#### REQUIRED WORK:
Write out the records again, exactly. Nothing may be dropped.

#### DATA PROVIDED:
* * *

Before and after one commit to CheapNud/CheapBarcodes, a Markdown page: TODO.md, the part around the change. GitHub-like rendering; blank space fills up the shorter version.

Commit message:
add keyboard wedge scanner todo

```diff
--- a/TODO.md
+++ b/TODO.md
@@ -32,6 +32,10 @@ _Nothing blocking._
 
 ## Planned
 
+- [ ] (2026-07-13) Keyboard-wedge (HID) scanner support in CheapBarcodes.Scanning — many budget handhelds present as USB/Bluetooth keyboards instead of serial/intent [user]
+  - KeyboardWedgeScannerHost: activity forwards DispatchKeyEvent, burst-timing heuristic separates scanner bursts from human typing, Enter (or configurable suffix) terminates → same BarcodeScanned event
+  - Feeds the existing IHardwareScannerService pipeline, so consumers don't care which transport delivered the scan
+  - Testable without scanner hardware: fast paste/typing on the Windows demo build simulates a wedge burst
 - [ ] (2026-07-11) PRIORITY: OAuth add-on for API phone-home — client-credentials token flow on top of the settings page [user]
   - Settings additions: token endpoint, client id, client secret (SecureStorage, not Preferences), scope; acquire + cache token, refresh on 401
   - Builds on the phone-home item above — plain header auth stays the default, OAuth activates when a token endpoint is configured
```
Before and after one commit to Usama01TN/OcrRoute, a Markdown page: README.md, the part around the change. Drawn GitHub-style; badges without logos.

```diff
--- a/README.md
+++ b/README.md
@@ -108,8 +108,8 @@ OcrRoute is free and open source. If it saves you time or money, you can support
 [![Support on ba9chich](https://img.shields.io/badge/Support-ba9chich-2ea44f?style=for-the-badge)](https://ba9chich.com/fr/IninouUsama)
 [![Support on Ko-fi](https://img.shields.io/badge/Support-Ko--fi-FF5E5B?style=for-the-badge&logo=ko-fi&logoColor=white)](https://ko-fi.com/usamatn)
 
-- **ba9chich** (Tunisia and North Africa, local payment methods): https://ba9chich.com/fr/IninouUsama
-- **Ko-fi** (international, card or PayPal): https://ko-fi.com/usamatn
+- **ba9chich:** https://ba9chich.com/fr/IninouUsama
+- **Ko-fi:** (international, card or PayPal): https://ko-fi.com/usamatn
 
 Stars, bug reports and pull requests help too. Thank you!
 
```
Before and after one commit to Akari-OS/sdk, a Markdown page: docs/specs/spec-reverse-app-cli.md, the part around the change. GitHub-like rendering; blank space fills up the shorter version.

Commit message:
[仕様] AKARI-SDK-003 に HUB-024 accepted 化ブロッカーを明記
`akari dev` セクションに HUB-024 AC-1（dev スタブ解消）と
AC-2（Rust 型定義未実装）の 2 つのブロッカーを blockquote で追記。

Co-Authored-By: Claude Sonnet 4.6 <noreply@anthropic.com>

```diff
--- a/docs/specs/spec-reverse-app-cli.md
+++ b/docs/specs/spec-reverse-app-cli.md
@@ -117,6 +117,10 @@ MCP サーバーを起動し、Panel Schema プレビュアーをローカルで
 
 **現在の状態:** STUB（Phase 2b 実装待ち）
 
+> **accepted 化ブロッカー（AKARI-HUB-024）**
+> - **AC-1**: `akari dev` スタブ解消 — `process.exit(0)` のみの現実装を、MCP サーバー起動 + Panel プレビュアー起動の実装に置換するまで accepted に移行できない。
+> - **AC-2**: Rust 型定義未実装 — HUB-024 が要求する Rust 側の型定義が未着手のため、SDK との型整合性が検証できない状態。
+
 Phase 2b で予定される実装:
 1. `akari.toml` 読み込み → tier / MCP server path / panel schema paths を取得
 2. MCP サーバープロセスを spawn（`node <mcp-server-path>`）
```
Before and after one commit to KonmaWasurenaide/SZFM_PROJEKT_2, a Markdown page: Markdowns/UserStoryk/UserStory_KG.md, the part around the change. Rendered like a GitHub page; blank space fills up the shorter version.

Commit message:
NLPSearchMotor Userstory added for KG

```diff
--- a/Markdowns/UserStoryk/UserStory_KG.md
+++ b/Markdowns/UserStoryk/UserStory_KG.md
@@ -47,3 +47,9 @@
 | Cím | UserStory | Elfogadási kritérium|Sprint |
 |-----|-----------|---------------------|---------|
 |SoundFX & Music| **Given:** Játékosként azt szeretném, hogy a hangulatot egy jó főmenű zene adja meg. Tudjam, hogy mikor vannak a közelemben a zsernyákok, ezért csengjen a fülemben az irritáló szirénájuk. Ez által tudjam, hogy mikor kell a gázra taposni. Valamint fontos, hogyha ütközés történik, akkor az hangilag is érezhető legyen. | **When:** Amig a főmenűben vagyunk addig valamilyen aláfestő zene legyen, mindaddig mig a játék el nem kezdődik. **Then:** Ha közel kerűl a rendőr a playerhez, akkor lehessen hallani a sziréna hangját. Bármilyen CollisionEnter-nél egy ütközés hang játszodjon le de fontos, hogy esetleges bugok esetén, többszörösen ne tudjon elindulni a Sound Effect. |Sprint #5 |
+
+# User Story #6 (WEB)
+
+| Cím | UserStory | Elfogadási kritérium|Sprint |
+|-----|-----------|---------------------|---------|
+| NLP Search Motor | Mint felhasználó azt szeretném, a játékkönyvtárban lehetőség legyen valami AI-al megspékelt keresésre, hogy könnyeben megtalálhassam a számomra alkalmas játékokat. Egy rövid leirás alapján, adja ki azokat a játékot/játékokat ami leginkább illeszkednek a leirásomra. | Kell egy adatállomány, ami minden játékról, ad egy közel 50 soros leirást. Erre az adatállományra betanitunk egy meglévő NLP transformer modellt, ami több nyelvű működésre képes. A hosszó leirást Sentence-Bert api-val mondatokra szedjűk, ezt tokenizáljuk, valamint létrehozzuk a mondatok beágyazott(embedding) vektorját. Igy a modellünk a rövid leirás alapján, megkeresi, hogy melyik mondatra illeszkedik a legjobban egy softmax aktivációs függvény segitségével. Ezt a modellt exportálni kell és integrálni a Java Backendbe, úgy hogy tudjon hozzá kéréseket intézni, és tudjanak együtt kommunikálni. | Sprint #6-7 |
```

* * *

#### EXERCISE RESPONSE:
Before and after one commit to CheapNud/CheapBarcodes, a Markdown page: TODO.md, the part around the change. GitHub-like rendering; blank space fills up the shorter version.

Commit message:
add keyboard wedge scanner todo

```diff
--- a/TODO.md
+++ b/TODO.md
@@ -32,6 +32,10 @@ _Nothing blocking._
 
 ## Planned
 
+- [ ] (2026-07-13) Keyboard-wedge (HID) scanner support in CheapBarcodes.Scanning — many budget handhelds present as USB/Bluetooth keyboards instead of serial/intent [user]
+  - KeyboardWedgeScannerHost: activity forwards DispatchKeyEvent, burst-timing heuristic separates scanner bursts from human typing, Enter (or configurable suffix) terminates → same BarcodeScanned event
+  - Feeds the existing IHardwareScannerService pipeline, so consumers don't care which transport delivered the scan
+  - Testable without scanner hardware: fast paste/typing on the Windows demo build simulates a wedge burst
 - [ ] (2026-07-11) PRIORITY: OAuth add-on for API phone-home — client-credentials token flow on top of the settings page [user]
   - Settings additions: token endpoint, client id, client secret (SecureStorage, not Preferences), scope; acquire + cache token, refresh on 401
   - Builds on the phone-home item above — plain header auth stays the default, OAuth activates when a token endpoint is configured
```
Before and after one commit to Usama01TN/OcrRoute, a Markdown page: README.md, the part around the change. Drawn GitHub-style; badges without logos.

```diff
--- a/README.md
+++ b/README.md
@@ -108,8 +108,8 @@ OcrRoute is free and open source. If it saves you time or money, you can support
 [![Support on ba9chich](https://img.shields.io/badge/Support-ba9chich-2ea44f?style=for-the-badge)](https://ba9chich.com/fr/IninouUsama)
 [![Support on Ko-fi](https://img.shields.io/badge/Support-Ko--fi-FF5E5B?style=for-the-badge&logo=ko-fi&logoColor=white)](https://ko-fi.com/usamatn)
 
-- **ba9chich** (Tunisia and North Africa, local payment methods): https://ba9chich.com/fr/IninouUsama
-- **Ko-fi** (international, card or PayPal): https://ko-fi.com/usamatn
+- **ba9chich:** https://ba9chich.com/fr/IninouUsama
+- **Ko-fi:** (international, card or PayPal): https://ko-fi.com/usamatn
 
 Stars, bug reports and pull requests help too. Thank you!
 
```
Before and after one commit to Akari-OS/sdk, a Markdown page: docs/specs/spec-reverse-app-cli.md, the part around the change. GitHub-like rendering; blank space fills up the shorter version.

Commit message:
[仕様] AKARI-SDK-003 に HUB-024 accepted 化ブロッカーを明記
`akari dev` セクションに HUB-024 AC-1（dev スタブ解消）と
AC-2（Rust 型定義未実装）の 2 つのブロッカーを blockquote で追記。

Co-Authored-By: Claude Sonnet 4.6 <noreply@anthropic.com>

```diff
--- a/docs/specs/spec-reverse-app-cli.md
+++ b/docs/specs/spec-reverse-app-cli.md
@@ -117,6 +117,10 @@ MCP サーバーを起動し、Panel Schema プレビュアーをローカルで
 
 **現在の状態:** STUB（Phase 2b 実装待ち）
 
+> **accepted 化ブロッカー（AKARI-HUB-024）**
+> - **AC-1**: `akari dev` スタブ解消 — `process.exit(0)` のみの現実装を、MCP サーバー起動 + Panel プレビュアー起動の実装に置換するまで accepted に移行できない。
+> - **AC-2**: Rust 型定義未実装 — HUB-024 が要求する Rust 側の型定義が未着手のため、SDK との型整合性が検証できない状態。
+
 Phase 2b で予定される実装:
 1. `akari.toml` 読み込み → tier / MCP server path / panel schema paths を取得
 2. MCP サーバープロセスを spawn（`node <mcp-server-path>`）
```
Before and after one commit to KonmaWasurenaide/SZFM_PROJEKT_2, a Markdown page: Markdowns/UserStoryk/UserStory_KG.md, the part around the change. Rendered like a GitHub page; blank space fills up the shorter version.

Commit message:
NLPSearchMotor Userstory added for KG

```diff
--- a/Markdowns/UserStoryk/UserStory_KG.md
+++ b/Markdowns/UserStoryk/UserStory_KG.md
@@ -47,3 +47,9 @@
 | Cím | UserStory | Elfogadási kritérium|Sprint |
 |-----|-----------|---------------------|---------|
 |SoundFX & Music| **Given:** Játékosként azt szeretném, hogy a hangulatot egy jó főmenű zene adja meg. Tudjam, hogy mikor vannak a közelemben a zsernyákok, ezért csengjen a fülemben az irritáló szirénájuk. Ez által tudjam, hogy mikor kell a gázra taposni. Valamint fontos, hogyha ütközés történik, akkor az hangilag is érezhető legyen. | **When:** Amig a főmenűben vagyunk addig valamilyen aláfestő zene legyen, mindaddig mig a játék el nem kezdődik. **Then:** Ha közel kerűl a rendőr a playerhez, akkor lehessen hallani a sziréna hangját. Bármilyen CollisionEnter-nél egy ütközés hang játszodjon le de fontos, hogy esetleges bugok esetén, többszörösen ne tudjon elindulni a Sound Effect. |Sprint #5 |
+
+# User Story #6 (WEB)
+
+| Cím | UserStory | Elfogadási kritérium|Sprint |
+|-----|-----------|---------------------|---------|
+| NLP Search Motor | Mint felhasználó azt szeretném, a játékkönyvtárban lehetőség legyen valami AI-al megspékelt keresésre, hogy könnyeben megtalálhassam a számomra alkalmas játékokat. Egy rövid leirás alapján, adja ki azokat a játékot/játékokat ami leginkább illeszkednek a leirásomra. | Kell egy adatállomány, ami minden játékról, ad egy közel 50 soros leirást. Erre az adatállományra betanitunk egy meglévő NLP transformer modellt, ami több nyelvű működésre képes. A hosszó leirást Sentence-Bert api-val mondatokra szedjűk, ezt tokenizáljuk, valamint létrehozzuk a mondatok beágyazott(embedding) vektorját. Igy a modellünk a rövid leirás alapján, megkeresi, hogy melyik mondatra illeszkedik a legjobban egy softmax aktivációs függvény segitségével. Ezt a modellt exportálni kell és integrálni a Java Backendbe, úgy hogy tudjon hozzá kéréseket intézni, és tudjanak együtt kommunikálni. | Sprint #6-7 |
```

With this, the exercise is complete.